Powered by Rouse

Powered by Rouse, the emerging markets IP firm. www.rouse.com

Wednesday, August 1, 2012

Customs IP border protection in Indonesia

The Supreme Court Regulation on Provisional Measures was issued on 30 July 2012. This sets out, after many years waiting the rules on court orders confirming Customs suspensions at borders. The IP provisions of the 1995 Customs law to implement TRIPS were never implemented. The law was amended in 2006 and again not implemented for IP border protection. No recordal system exists and no ex parte seizures can be made.

Applications to detain imports must now be filed at the Commercial District Courts. Procedures for swift hearings and decisions are provided and seem relatively clear. The court can set hearings very quickly and order temporary detention for 10 days to hear the matter more fully. So far so good.

However in order to preserve the temporary detention the IP holder must file a full civil action for infringement. Given legal costs are unrecoverable in Indonesia that will in most cases outweigh the value of the seizure.

Costs relating to the seizure must be borne by the applicant, in cash or bank guarantee.

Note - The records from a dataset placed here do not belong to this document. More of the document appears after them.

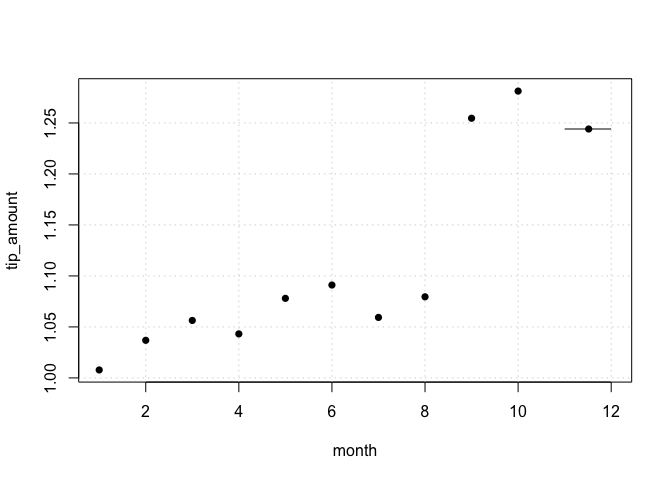
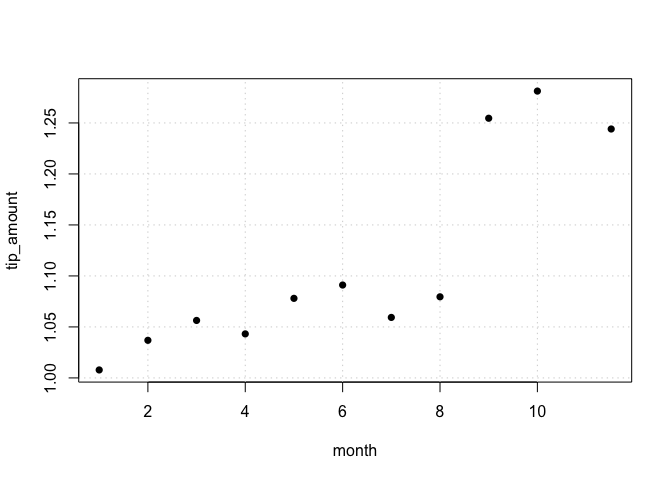
clean slate

diff --git a/README.md b/README.md
@@ -270,7 +270,7 @@ relationships in large datasets. Here we plot average tips by month:
 
 ``` r
 dbbinsreg(
-   tip_amount ~ month, nbins = 12, line = TRUE,
+   tip_amount ~ month, nbins = 12,
    path = "read_parquet('nyc-taxi/**/*.parquet')"
 )
 ```
@@ -279,7 +279,7 @@ dbbinsreg(
 
     #> Binscatter Plot
     #> Formula: tip_amount ~ month 
-    #> points = c(0,0) | line = c(0,0) | nbins = 11 (quantile-spaced)
+    #> points = c(0,0) | line = NULL | nbins = 11 (quantile-spaced)
     #> Observations: 178,544,324 (original) | 11 (compressed)
 
 The plot reveals a striking jump in tips starting in September. We can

If an order is granted a security deposit equal to the value of goods must be paid.  That will put most IP holders off, if the costs of civil court proceedings don't. 

Then the rules state that detailed clear information on the import consignment must be provided, which of course is impossible in most import cases, by definition. 

These rules go against almost every recommendation made by the World Customs Organisation to simplify IP border protection.  IP Komodo can hardly imagine a set of regulations that would make IP border seizures harder!

No comments:

Post a Comment